▶ _Materials provided_

▬▬▬▬▬▬▬▬▬▬

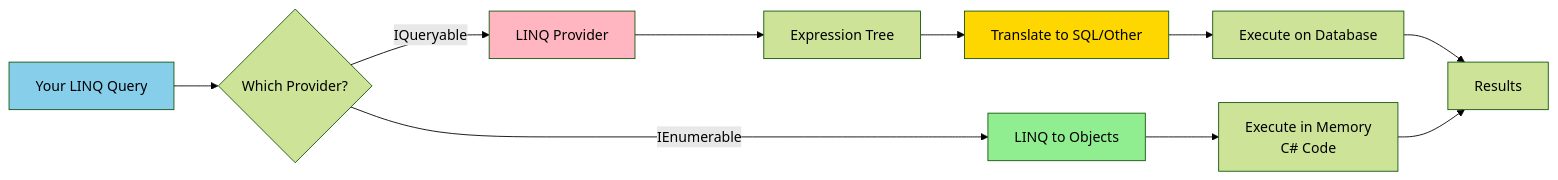
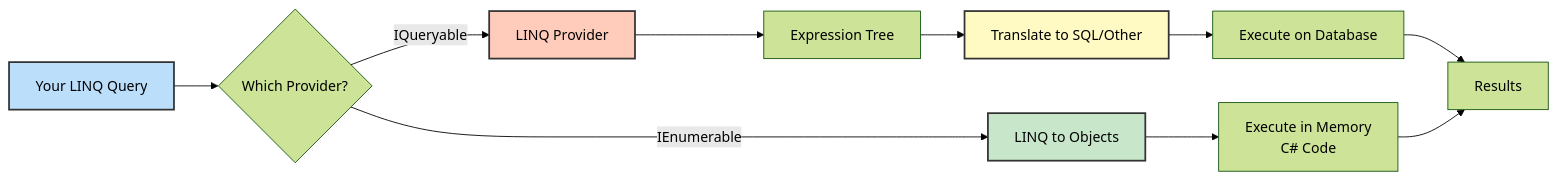
The second of 9 diagrams in C# fundamentals/day04-linq-patterns.md (NguyenPhamCode4You/ai-home-lab-docker-compose), drawn with Mermaid (forest theme) before and after one commit. The commit also changed other lines of this file and 10 other files, not shown here.

````diff
--- a/C# fundamentals/day04-linq-patterns.md
+++ b/C# fundamentals/day04-linq-patterns.md
@@ -91,18 +91,18 @@
 ```mermaid
 graph LR
     A[Your LINQ Query] --> B{Which Provider?}
     B -->|IEnumerable| C[LINQ to Objects]
     B -->|IQueryable| D[LINQ Provider]
 
     C --> E[Execute in Memory<br/>C# Code]
     D --> F[Expression Tree]
     F --> G[Translate to SQL/Other]
     G --> H[Execute on Database]
     H --> I[Results]
     E --> I
 
-    style A fill:#87CEEB
-    style C fill:#90EE90
-    style D fill:#FFB6C1
-    style G fill:#FFD700
+    style A fill:#bbdefb,stroke:#333,stroke-width:2px
+    style C fill:#c8e6c9,stroke:#333,stroke-width:2px
+    style D fill:#ffccbc,stroke:#333,stroke-width:2px
+    style G fill:#fff9c4,stroke:#333,stroke-width:2px
 ```
````
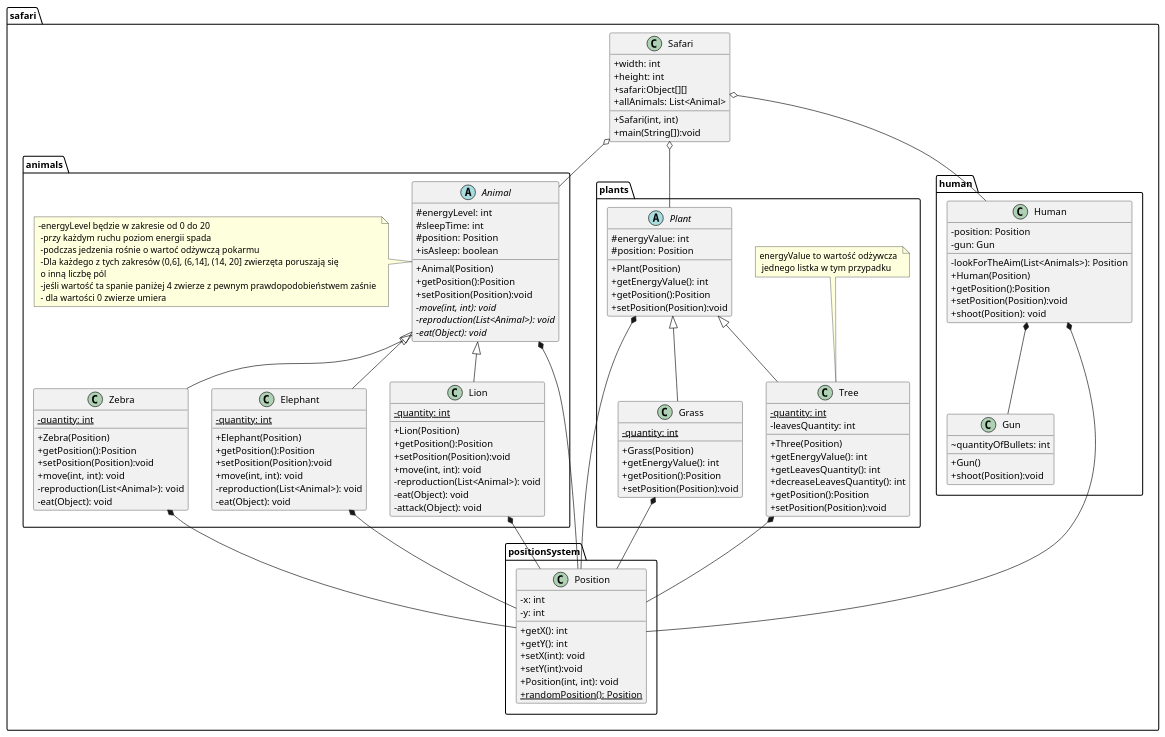
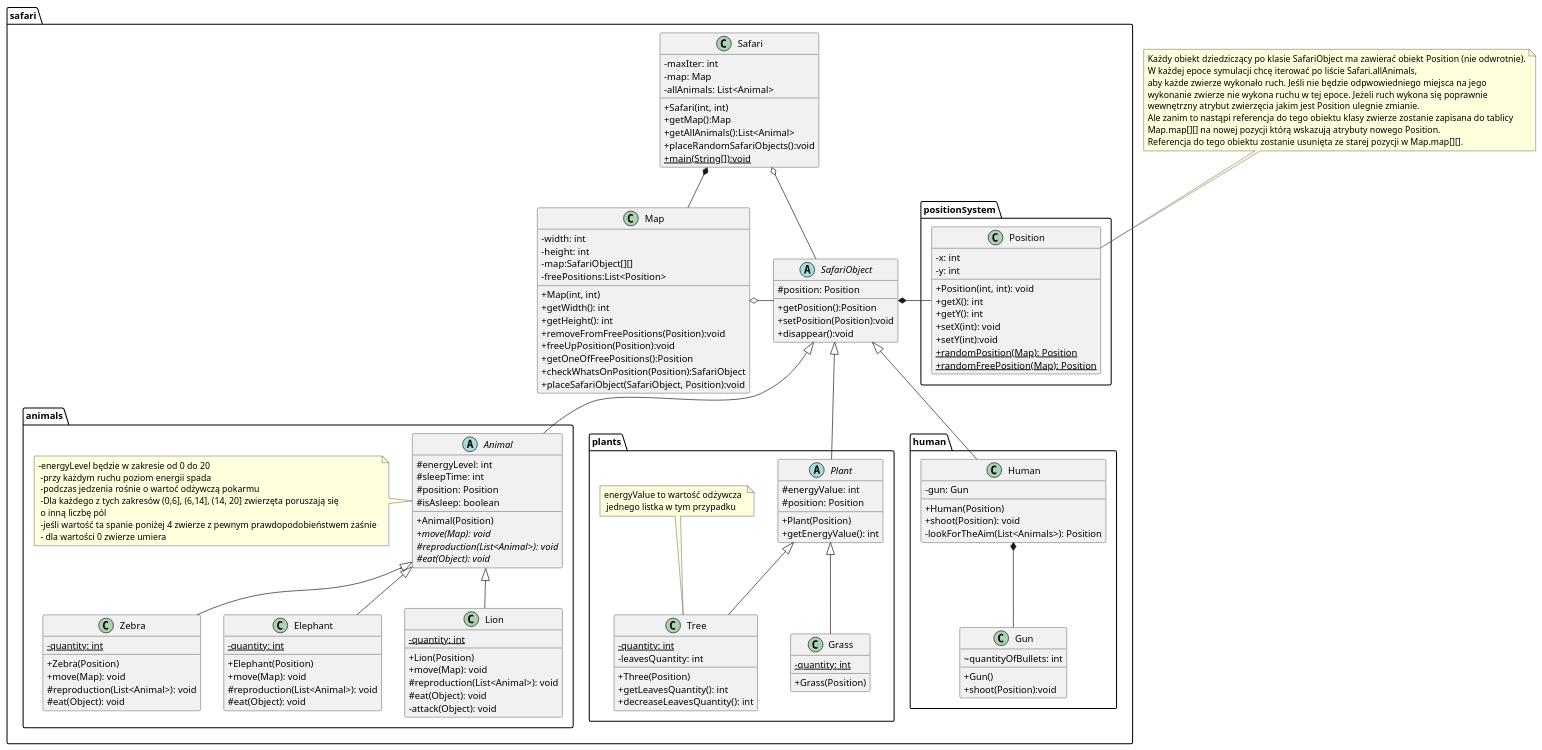
Before and after one commit to Karolina606/Safari: the diagram in src/main/classDiagram.puml, drawn with PlantUML. The commit also changed 2 other files, not shown here.

Commit message:
add corrects to the diagrams

```diff
--- a/src/main/classDiagram.puml
+++ b/src/main/classDiagram.puml
@@ -1,138 +1,138 @@
 @startuml
 skinparam classAttributeIconSize 0
 
 package safari.animals{
     abstract class Animal{
         #energyLevel: int
         #sleepTime: int
         #position: Position
-        +isAsleep: boolean
+        #isAsleep: boolean
         +Animal(Position)
-        +getPosition():Position
-        +setPosition(Position):void
-        -{abstract}move(int, int): void
-        -{abstract}reproduction(List<Animal>): void
-        -{abstract}eat(Object): void
+        +{abstract}move(Map): void
+        #{abstract}reproduction(List<Animal>): void
+        #{abstract}eat(Object): void
     }
-    note left of Animal:-energyLevel będzie w zakresie od 0 do 20 \n -przy każdym ruchu poziom energii spada \n -podczas jedzenia rośnie o wartoć odżywczą pokarmu \n -Dla każdego z tych zakresów (0,6], (6,14], (14, 20] zwierzęta poruszają się \n o inną liczbę pól \n -jeśli wartość ta spanie paniżej 4 zwierze z pewnym prawdopodobieństwem zaśnie \n - dla wartości 0 zwierze umiera
+    note left of Animal:-energyLevel będzie w zakresie od 0 do 20 \n -przy każdym ruchu poziom energii spada \n -podczas jedzenia rośnie o wartoć odżywczą pokarmu \n -Dla każdego z tych zakresów (0,6], (6,14], (14, 20] zwierzęta poruszają się \n o inną liczbę pól \n -jeśli wartość ta spanie poniżej 4 zwierze z pewnym prawdopodobieństwem zaśnie \n - dla wartości 0 zwierze umiera
     class Zebra{
         -{static}quantity: int
         +Zebra(Position)
-        +getPosition():Position
-        +setPosition(Position):void
-        +move(int, int): void
-        -reproduction(List<Animal>): void
-        -eat(Object): void
+        +move(Map): void
+        #reproduction(List<Animal>): void
+        #eat(Object): void
     }
     class Elephant{
         -{static}quantity: int
         +Elephant(Position)
-        +getPosition():Position
-        +setPosition(Position):void
-        +move(int, int): void
-        -reproduction(List<Animal>): void
-        -eat(Object): void
+        +move(Map): void
+        #reproduction(List<Animal>): void
+        #eat(Object): void
     }
     class Lion{
         -{static}quantity: int
         +Lion(Position)
-        +getPosition():Position
-        +setPosition(Position):void
-        +move(int, int): void
-        -reproduction(List<Animal>): void
-        -eat(Object): void
+        +move(Map): void
+        #reproduction(List<Animal>): void
+        #eat(Object): void
         -attack(Object): void
     }
 
     Animal <|-- Zebra
     Animal <|-- Elephant
     Animal <|-- Lion
 }
 package safari.plants{
     abstract class Plant{
         #energyValue: int
         #position: Position
         +Plant(Position)
         +getEnergyValue(): int
-        +getPosition():Position
-        +setPosition(Position):void
     }
     class Grass{
         -{static}quantity: int
         +Grass(Position)
-        +getEnergyValue(): int
-        +getPosition():Position
-        +setPosition(Position):void
     }
     class Tree{
         -{static}quantity: int
         -leavesQuantity: int
         +Three(Position)
-        +getEnergyValue(): int
         +getLeavesQuantity(): int
         +decreaseLeavesQuantity(): int
-        +getPosition():Position
-        +setPosition(Position):void
     }
     note top of Tree: energyValue to wartość odżywcza \n jednego listka w tym przypadku
 
     Plant <|-- Grass
     Plant <|-- Tree
 }
 
 package safari.human{
     class Human{
-        -position: Position
         -gun: Gun
+        +Human(Position)
+        +shoot(Position): void
         -lookForTheAim(List<Animals>): Position
-        +Human(Position)
-        +getPosition():Position
-        +setPosition(Position):void
-        +shoot(Position): void
     }
     class Gun{
         ~quantityOfBullets: int
         +Gun()
         +shoot(Position):void
     }
     Human *-- Gun
 }
 
 package safari{
     class Safari{
-        +width: int
-        +height: int
-        +safari:Object[][]
-        +allAnimals: List<Animal>
+        -maxIter: int
+        -map: Map
+        -allAnimals: List<Animal>
         +Safari(int, int)
-        +main(String[]):void
+        +getMap():Map
+        +getAllAnimals():List<Animal>
+        +placeRandomSafariObjects():void
+        +{static}main(String[]):void
     }
 
-    Safari o-- Animal
-    Safari o-- Plant
-    Safari o-- Human
+    class Map{
+        -width: int
+        -height: int
+        -map:SafariObject[][]
+        -freePositions:List<Position>
+        +Map(int, int)
+        +getWidth(): int
+        +getHeight(): int
+        +removeFromFreePositions(Position):void
+        +freeUpPosition(Position):void
+        +getOneOfFreePositions():Position
+        +checkWhatsOnPosition(Position):SafariObject
+        +placeSafariObject(SafariObject, Position):void
+    }
+
+    abstract class SafariObject{
+        #position: Position
+        +getPosition():Position
+        +setPosition(Position):void
+        +disappear():void
+    }
+    Safari *-- Map
+    Safari o-- SafariObject
+    Map o-right- SafariObject
+    SafariObject <|-- Animal
+    SafariObject <|-- Plant
+    SafariObject <|-- Human
 }
 package safari.positionSystem{
     class Position{
         -x: int
         -y: int
+        +Position(int, int): void
         +getX(): int
         +getY(): int
         +setX(int): void
         +setY(int):void
-        +Position(int, int): void
-        +{static}randomPosition(): Position
+        +{static}randomPosition(Map): Position
+        +{static}randomFreePosition(Map): Position
     }
-
-    Animal *-- Position
-    Zebra *-- Position
-    Elephant *-- Position
-    Lion *-- Position
-
-    Plant *-- Position
-    Grass *-- Position
-    Tree *-- Position
-    Human *-- Position
+    SafariObject *-right- Position
 }
+note top of Position: Każdy obiekt dziedziczący po klasie SafariObject ma zawierać obiekt Position (nie odwrotnie).\nW każdej epoce symulacji chcę iterować po liście Safari.allAnimals,\naby każde zwierze wykonało ruch. Jeśli nie będzie odpwowiedniego miejsca na jego\nwykonanie zwierze nie wykona ruchu w tej epoce. Jeżeli ruch wykona się poprawnie\nwewnętrzny atrybut zwierzęcia jakim jest Position ulegnie zmianie.\nAle zanim to nastąpi referencja do tego obiektu klasy zwierze zostanie zapisana do tablicy\nMap.map[][] na nowej pozycji którą wskazują atrybuty nowego Position.\nReferencja do tego obiektu zostanie usunięta ze starej pozycji w Map.map[][].
 
 @enduml
```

▬▬▬▬▬▬▬▬▬▬

▶ _What you should do_
Output the full listing above exactly, excluding all pictures.

▶ _Written response_
The second of 9 diagrams in C# fundamentals/day04-linq-patterns.md (NguyenPhamCode4You/ai-home-lab-docker-compose), drawn with Mermaid (forest theme) before and after one commit. The commit also changed other lines of this file and 10 other files, not shown here.

````diff
--- a/C# fundamentals/day04-linq-patterns.md
+++ b/C# fundamentals/day04-linq-patterns.md
@@ -91,18 +91,18 @@
 ```mermaid
 graph LR
     A[Your LINQ Query] --> B{Which Provider?}
     B -->|IEnumerable| C[LINQ to Objects]
     B -->|IQueryable| D[LINQ Provider]
 
     C --> E[Execute in Memory<br/>C# Code]
     D --> F[Expression Tree]
     F --> G[Translate to SQL/Other]
     G --> H[Execute on Database]
     H --> I[Results]
     E --> I
 
-    style A fill:#87CEEB
-    style C fill:#90EE90
-    style D fill:#FFB6C1
-    style G fill:#FFD700
+    style A fill:#bbdefb,stroke:#333,stroke-width:2px
+    style C fill:#c8e6c9,stroke:#333,stroke-width:2px
+    style D fill:#ffccbc,stroke:#333,stroke-width:2px
+    style G fill:#fff9c4,stroke:#333,stroke-width:2px
 ```
````
Before and after one commit to Karolina606/Safari: the diagram in src/main/classDiagram.puml, drawn with PlantUML. The commit also changed 2 other files, not shown here.

Commit message:
add corrects to the diagrams

```diff
--- a/src/main/classDiagram.puml
+++ b/src/main/classDiagram.puml
@@ -1,138 +1,138 @@
 @startuml
 skinparam classAttributeIconSize 0
 
 package safari.animals{
     abstract class Animal{
         #energyLevel: int
         #sleepTime: int
         #position: Position
-        +isAsleep: boolean
+        #isAsleep: boolean
         +Animal(Position)
-        +getPosition():Position
-        +setPosition(Position):void
-        -{abstract}move(int, int): void
-        -{abstract}reproduction(List<Animal>): void
-        -{abstract}eat(Object): void
+        +{abstract}move(Map): void
+        #{abstract}reproduction(List<Animal>): void
+        #{abstract}eat(Object): void
     }
-    note left of Animal:-energyLevel będzie w zakresie od 0 do 20 \n -przy każdym ruchu poziom energii spada \n -podczas jedzenia rośnie o wartoć odżywczą pokarmu \n -Dla każdego z tych zakresów (0,6], (6,14], (14, 20] zwierzęta poruszają się \n o inną liczbę pól \n -jeśli wartość ta spanie paniżej 4 zwierze z pewnym prawdopodobieństwem zaśnie \n - dla wartości 0 zwierze umiera
+    note left of Animal:-energyLevel będzie w zakresie od 0 do 20 \n -przy każdym ruchu poziom energii spada \n -podczas jedzenia rośnie o wartoć odżywczą pokarmu \n -Dla każdego z tych zakresów (0,6], (6,14], (14, 20] zwierzęta poruszają się \n o inną liczbę pól \n -jeśli wartość ta spanie poniżej 4 zwierze z pewnym prawdopodobieństwem zaśnie \n - dla wartości 0 zwierze umiera
     class Zebra{
         -{static}quantity: int
         +Zebra(Position)
-        +getPosition():Position
-        +setPosition(Position):void
-        +move(int, int): void
-        -reproduction(List<Animal>): void
-        -eat(Object): void
+        +move(Map): void
+        #reproduction(List<Animal>): void
+        #eat(Object): void
     }
     class Elephant{
         -{static}quantity: int
         +Elephant(Position)
-        +getPosition():Position
-        +setPosition(Position):void
-        +move(int, int): void
-        -reproduction(List<Animal>): void
-        -eat(Object): void
+        +move(Map): void
+        #reproduction(List<Animal>): void
+        #eat(Object): void
     }
     class Lion{
         -{static}quantity: int
         +Lion(Position)
-        +getPosition():Position
-        +setPosition(Position):void
-        +move(int, int): void
-        -reproduction(List<Animal>): void
-        -eat(Object): void
+        +move(Map): void
+        #reproduction(List<Animal>): void
+        #eat(Object): void
         -attack(Object): void
     }
 
     Animal <|-- Zebra
     Animal <|-- Elephant
     Animal <|-- Lion
 }
 package safari.plants{
     abstract class Plant{
         #energyValue: int
         #position: Position
         +Plant(Position)
         +getEnergyValue(): int
-        +getPosition():Position
-        +setPosition(Position):void
     }
     class Grass{
         -{static}quantity: int
         +Grass(Position)
-        +getEnergyValue(): int
-        +getPosition():Position
-        +setPosition(Position):void
     }
     class Tree{
         -{static}quantity: int
         -leavesQuantity: int
         +Three(Position)
-        +getEnergyValue(): int
         +getLeavesQuantity(): int
         +decreaseLeavesQuantity(): int
-        +getPosition():Position
-        +setPosition(Position):void
     }
     note top of Tree: energyValue to wartość odżywcza \n jednego listka w tym przypadku
 
     Plant <|-- Grass
     Plant <|-- Tree
 }
 
 package safari.human{
     class Human{
-        -position: Position
         -gun: Gun
+        +Human(Position)
+        +shoot(Position): void
         -lookForTheAim(List<Animals>): Position
-        +Human(Position)
-        +getPosition():Position
-        +setPosition(Position):void
-        +shoot(Position): void
     }
     class Gun{
         ~quantityOfBullets: int
         +Gun()
         +shoot(Position):void
     }
     Human *-- Gun
 }
 
 package safari{
     class Safari{
-        +width: int
-        +height: int
-        +safari:Object[][]
-        +allAnimals: List<Animal>
+        -maxIter: int
+        -map: Map
+        -allAnimals: List<Animal>
         +Safari(int, int)
-        +main(String[]):void
+        +getMap():Map
+        +getAllAnimals():List<Animal>
+        +placeRandomSafariObjects():void
+        +{static}main(String[]):void
     }
 
-    Safari o-- Animal
-    Safari o-- Plant
-    Safari o-- Human
+    class Map{
+        -width: int
+        -height: int
+        -map:SafariObject[][]
+        -freePositions:List<Position>
+        +Map(int, int)
+        +getWidth(): int
+        +getHeight(): int
+        +removeFromFreePositions(Position):void
+        +freeUpPosition(Position):void
+        +getOneOfFreePositions():Position
+        +checkWhatsOnPosition(Position):SafariObject
+        +placeSafariObject(SafariObject, Position):void
+    }
+
+    abstract class SafariObject{
+        #position: Position
+        +getPosition():Position
+        +setPosition(Position):void
+        +disappear():void
+    }
+    Safari *-- Map
+    Safari o-- SafariObject
+    Map o-right- SafariObject
+    SafariObject <|-- Animal
+    SafariObject <|-- Plant
+    SafariObject <|-- Human
 }
 package safari.positionSystem{
     class Position{
         -x: int
         -y: int
+        +Position(int, int): void
         +getX(): int
         +getY(): int
         +setX(int): void
         +setY(int):void
-        +Position(int, int): void
-        +{static}randomPosition(): Position
+        +{static}randomPosition(Map): Position
+        +{static}randomFreePosition(Map): Position
     }
-
-    Animal *-- Position
-    Zebra *-- Position
-    Elephant *-- Position
-    Lion *-- Position
-
-    Plant *-- Position
-    Grass *-- Position
-    Tree *-- Position
-    Human *-- Position
+    SafariObject *-right- Position
 }
+note top of Position: Każdy obiekt dziedziczący po klasie SafariObject ma zawierać obiekt Position (nie odwrotnie).\nW każdej epoce symulacji chcę iterować po liście Safari.allAnimals,\naby każde zwierze wykonało ruch. Jeśli nie będzie odpwowiedniego miejsca na jego\nwykonanie zwierze nie wykona ruchu w tej epoce. Jeżeli ruch wykona się poprawnie\nwewnętrzny atrybut zwierzęcia jakim jest Position ulegnie zmianie.\nAle zanim to nastąpi referencja do tego obiektu klasy zwierze zostanie zapisana do tablicy\nMap.map[][] na nowej pozycji którą wskazują atrybuty nowego Position.\nReferencja do tego obiektu zostanie usunięta ze starej pozycji w Map.map[][].
 
 @enduml
```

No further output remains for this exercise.